[AIM OF THE TASK] Your answer must be an exact copy of the entries, containing no images.

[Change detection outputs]
━━━━

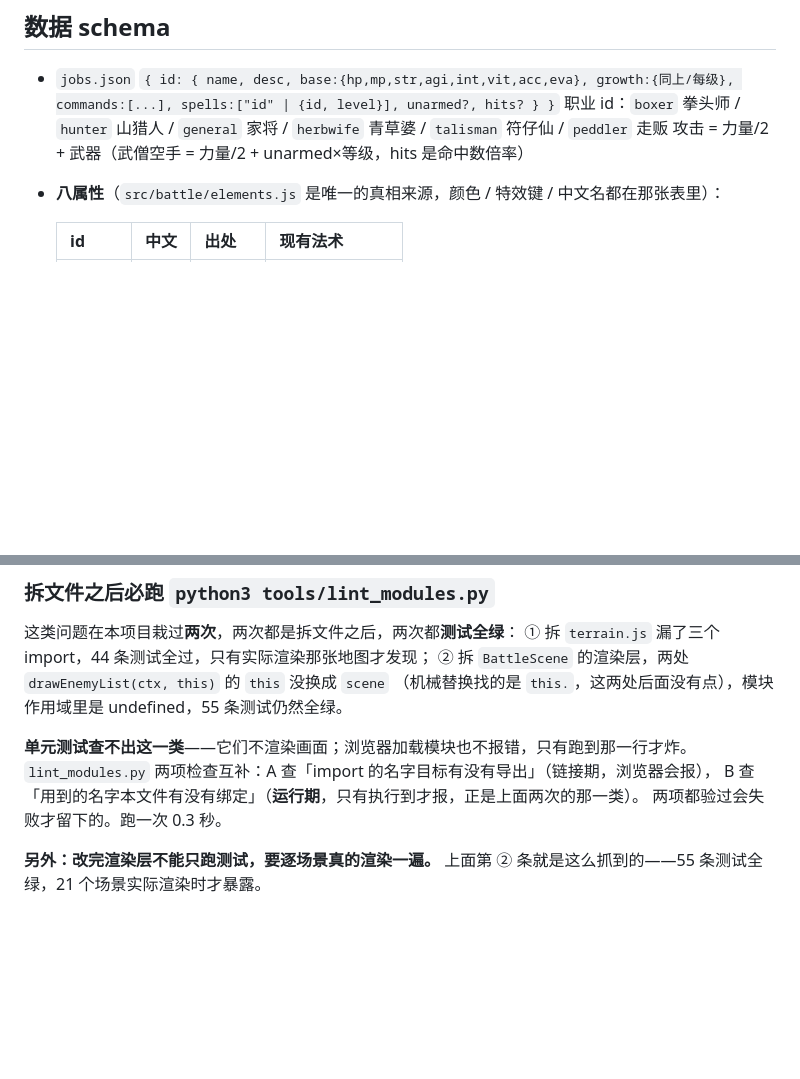
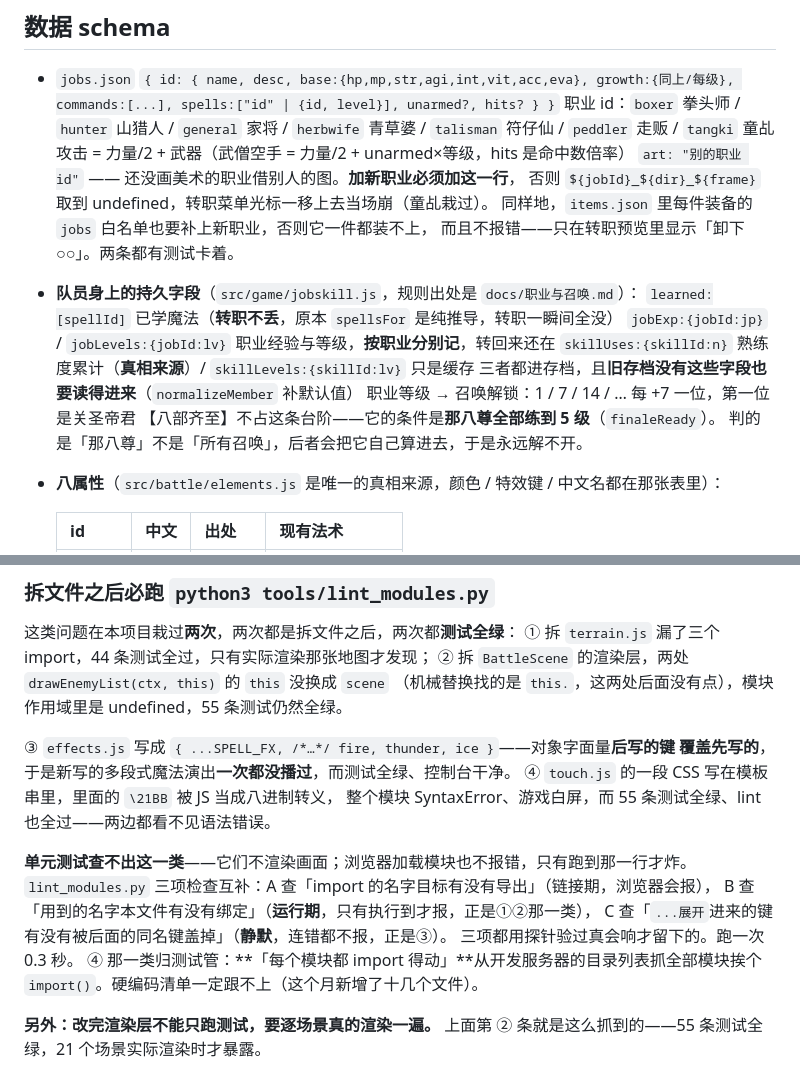
Before and after one commit to maxwu1981/crystal-quest, a Markdown page: CLAUDE.md, 2 parts joined by grey strips. Drawn GitHub-style; blank space fills up the shorter version.

Commit message:
CLAUDE.md 补上这一轮的新机制与两类新踩的坑
schema 一节：童乩、jobs 的 art 借图字段、items.json 白名单要补新职业、
队员身上五个持久字段（learned/jobExp/jobLevels/skillUses/skillLevels）、
召唤的 1/7/14 台阶、八部齐至走的是「八尊全满」而不是台阶。

lint 那一节从两项写成三项，并补上新踩的两类：
③ 对象字面量后写的键会静默盖掉 ...展开（新魔法演出一次都没播过）；
④ 模板串里的 CSS 写 \21BB 被当成八进制转义、整个模块白屏，
   而测试和 lint 都看不见——这一类归「每个模块都 import 得动」那条测试管。

Co-Authored-By: Claude Opus 5 <noreply@anthropic.com>

```diff
--- a/CLAUDE.md
+++ b/CLAUDE.md
@@ -46,8 +46,20 @@ tests/              run.js 单元/数据测试、playtest.js 自动试玩、bala
 
 ## 数据 schema
 - `jobs.json`  `{ id: { name, desc, base:{hp,mp,str,agi,int,vit,acc,eva}, growth:{同上/每级}, commands:[...], spells:["id" | {id, level}], unarmed?, hits? } }`
-  职业 id：`boxer` 拳头师 / `hunter` 山猎人 / `general` 家将 / `herbwife` 青草婆 / `talisman` 符仔仙 / `peddler` 走贩
+  职业 id：`boxer` 拳头师 / `hunter` 山猎人 / `general` 家将 / `herbwife` 青草婆 / `talisman` 符仔仙 / `peddler` 走贩 / `tangki` 童乩
   攻击 = 力量/2 + 武器（武僧空手 = 力量/2 + unarmed×等级，hits 是命中数倍率）
+  `art: "别的职业 id"` —— 还没画美术的职业借别人的图。**加新职业必须加这一行**，
+  否则 `${jobId}_${dir}_${frame}` 取到 undefined，转职菜单光标一移上去当场崩（童乩栽过）。
+  同样地，`items.json` 里每件装备的 `jobs` 白名单也要补上新职业，否则它一件都装不上，
+  而且不报错——只在转职预览里显示「卸下 ○○」。两条都有测试卡着。
+- **队员身上的持久字段**（`src/game/jobskill.js`，规则出处是 `docs/职业与召唤.md`）：
+  `learned:[spellId]` 已学魔法（**转职不丢**，原本 `spellsFor` 是纯推导，转职一瞬间全没）
+  `jobExp:{jobId:jp}` / `jobLevels:{jobId:lv}` 职业经验与等级，**按职业分别记**，转回来还在
+  `skillUses:{skillId:n}` 熟练度累计（**真相来源**）/ `skillLevels:{skillId:lv}` 只是缓存
+  三者都进存档，且**旧存档没有这些字段也要读得进来**（`normalizeMember` 补默认值）
+  职业等级 → 召唤解锁：1 / 7 / 14 / … 每 +7 一位，第一位是关圣帝君
+  【八部齐至】不占这条台阶——它的条件是**那八尊全部练到 5 级**（`finaleReady`）。
+  判的是「那八尊」不是「所有召唤」，后者会把它自己算进去，于是永远解不开。
 - **八属性**（`src/battle/elements.js` 是唯一的真相来源，颜色 / 特效键 / 中文名都在那张表里）：
 
   | id | 中文 | 出处 | 现有法术 |
@@ -192,10 +204,18 @@ Boss 是「乌火」——它说自己不是妖不是鬼，是这块地欠的债
 ② 拆 `BattleScene` 的渲染层，两处 `drawEnemyList(ctx, this)` 的 `this` 没换成 `scene`
 （机械替换找的是 `this.`，这两处后面没有点），模块作用域里是 undefined，55 条测试仍然全绿。
 
+③ `effects.js` 写成 `{ ...SPELL_FX, /*…*/ fire, thunder, ice }`——对象字面量**后写的键
+覆盖先写的**，于是新写的多段式魔法演出**一次都没播过**，而测试全绿、控制台干净。
+④ `touch.js` 的一段 CSS 写在模板串里，里面的 `\21BB` 被 JS 当成八进制转义，
+整个模块 SyntaxError、游戏白屏，而 55 条测试全绿、lint 也全过——两边都看不见语法错误。
+
 **单元测试查不出这一类**——它们不渲染画面；浏览器加载模块也不报错，只有跑到那一行才炸。
-`lint_modules.py` 两项检查互补：A 查「import 的名字目标有没有导出」（链接期，浏览器会报），
-B 查「用到的名字本文件有没有绑定」（**运行期**，只有执行到才报，正是上面两次的那一类）。
-两项都验过会失败才留下的。跑一次 0.3 秒。
+`lint_modules.py` 三项检查互补：A 查「import 的名字目标有没有导出」（链接期，浏览器会报），
+B 查「用到的名字本文件有没有绑定」（**运行期**，只有执行到才报，正是①②那一类），
+C 查「`...展开`进来的键有没有被后面的同名键盖掉」（**静默**，连错都不报，正是③）。
+三项都用探针验过真会响才留下的。跑一次 0.3 秒。
+④ 那一类归测试管：**「每个模块都 import 得动」**从开发服务器的目录列表抓全部模块挨个
+`import()`。硬编码清单一定跟不上（这个月新增了十几个文件）。
 
 **另外：改完渲染层不能只跑测试，要逐场景真的渲染一遍。**
 上面第 ② 条就是这么抓到的——55 条测试全绿，21 个场景实际渲染时才暴露。
```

━━━━

[ANSWER SECTION]
Before and after one commit to maxwu1981/crystal-quest, a Markdown page: CLAUDE.md, 2 parts joined by grey strips. Drawn GitHub-style; blank space fills up the shorter version.

Commit message:
CLAUDE.md 补上这一轮的新机制与两类新踩的坑
schema 一节：童乩、jobs 的 art 借图字段、items.json 白名单要补新职业、
队员身上五个持久字段（learned/jobExp/jobLevels/skillUses/skillLevels）、
召唤的 1/7/14 台阶、八部齐至走的是「八尊全满」而不是台阶。

lint 那一节从两项写成三项，并补上新踩的两类：
③ 对象字面量后写的键会静默盖掉 ...展开（新魔法演出一次都没播过）；
④ 模板串里的 CSS 写 \21BB 被当成八进制转义、整个模块白屏，
   而测试和 lint 都看不见——这一类归「每个模块都 import 得动」那条测试管。

Co-Authored-By: Claude Opus 5 <noreply@anthropic.com>

```diff
--- a/CLAUDE.md
+++ b/CLAUDE.md
@@ -46,8 +46,20 @@ tests/              run.js 单元/数据测试、playtest.js 自动试玩、bala
 
 ## 数据 schema
 - `jobs.json`  `{ id: { name, desc, base:{hp,mp,str,agi,int,vit,acc,eva}, growth:{同上/每级}, commands:[...], spells:["id" | {id, level}], unarmed?, hits? } }`
-  职业 id：`boxer` 拳头师 / `hunter` 山猎人 / `general` 家将 / `herbwife` 青草婆 / `talisman` 符仔仙 / `peddler` 走贩
+  职业 id：`boxer` 拳头师 / `hunter` 山猎人 / `general` 家将 / `herbwife` 青草婆 / `talisman` 符仔仙 / `peddler` 走贩 / `tangki` 童乩
   攻击 = 力量/2 + 武器（武僧空手 = 力量/2 + unarmed×等级，hits 是命中数倍率）
+  `art: "别的职业 id"` —— 还没画美术的职业借别人的图。**加新职业必须加这一行**，
+  否则 `${jobId}_${dir}_${frame}` 取到 undefined，转职菜单光标一移上去当场崩（童乩栽过）。
+  同样地，`items.json` 里每件装备的 `jobs` 白名单也要补上新职业，否则它一件都装不上，
+  而且不报错——只在转职预览里显示「卸下 ○○」。两条都有测试卡着。
+- **队员身上的持久字段**（`src/game/jobskill.js`，规则出处是 `docs/职业与召唤.md`）：
+  `learned:[spellId]` 已学魔法（**转职不丢**，原本 `spellsFor` 是纯推导，转职一瞬间全没）
+  `jobExp:{jobId:jp}` / `jobLevels:{jobId:lv}` 职业经验与等级，**按职业分别记**，转回来还在
+  `skillUses:{skillId:n}` 熟练度累计（**真相来源**）/ `skillLevels:{skillId:lv}` 只是缓存
+  三者都进存档，且**旧存档没有这些字段也要读得进来**（`normalizeMember` 补默认值）
+  职业等级 → 召唤解锁：1 / 7 / 14 / … 每 +7 一位，第一位是关圣帝君
+  【八部齐至】不占这条台阶——它的条件是**那八尊全部练到 5 级**（`finaleReady`）。
+  判的是「那八尊」不是「所有召唤」，后者会把它自己算进去，于是永远解不开。
 - **八属性**（`src/battle/elements.js` 是唯一的真相来源，颜色 / 特效键 / 中文名都在那张表里）：
 
   | id | 中文 | 出处 | 现有法术 |
@@ -192,10 +204,18 @@ Boss 是「乌火」——它说自己不是妖不是鬼，是这块地欠的债
 ② 拆 `BattleScene` 的渲染层，两处 `drawEnemyList(ctx, this)` 的 `this` 没换成 `scene`
 （机械替换找的是 `this.`，这两处后面没有点），模块作用域里是 undefined，55 条测试仍然全绿。
 
+③ `effects.js` 写成 `{ ...SPELL_FX, /*…*/ fire, thunder, ice }`——对象字面量**后写的键
+覆盖先写的**，于是新写的多段式魔法演出**一次都没播过**，而测试全绿、控制台干净。
+④ `touch.js` 的一段 CSS 写在模板串里，里面的 `\21BB` 被 JS 当成八进制转义，
+整个模块 SyntaxError、游戏白屏，而 55 条测试全绿、lint 也全过——两边都看不见语法错误。
+
 **单元测试查不出这一类**——它们不渲染画面；浏览器加载模块也不报错，只有跑到那一行才炸。
-`lint_modules.py` 两项检查互补：A 查「import 的名字目标有没有导出」（链接期，浏览器会报），
-B 查「用到的名字本文件有没有绑定」（**运行期**，只有执行到才报，正是上面两次的那一类）。
-两项都验过会失败才留下的。跑一次 0.3 秒。
+`lint_modules.py` 三项检查互补：A 查「import 的名字目标有没有导出」（链接期，浏览器会报），
+B 查「用到的名字本文件有没有绑定」（**运行期**，只有执行到才报，正是①②那一类），
+C 查「`...展开`进来的键有没有被后面的同名键盖掉」（**静默**，连错都不报，正是③）。
+三项都用探针验过真会响才留下的。跑一次 0.3 秒。
+④ 那一类归测试管：**「每个模块都 import 得动」**从开发服务器的目录列表抓全部模块挨个
+`import()`。硬编码清单一定跟不上（这个月新增了十几个文件）。
 
 **另外：改完渲染层不能只跑测试，要逐场景真的渲染一遍。**
 上面第 ② 条就是这么抓到的——55 条测试全绿，21 个场景实际渲染时才暴露。
```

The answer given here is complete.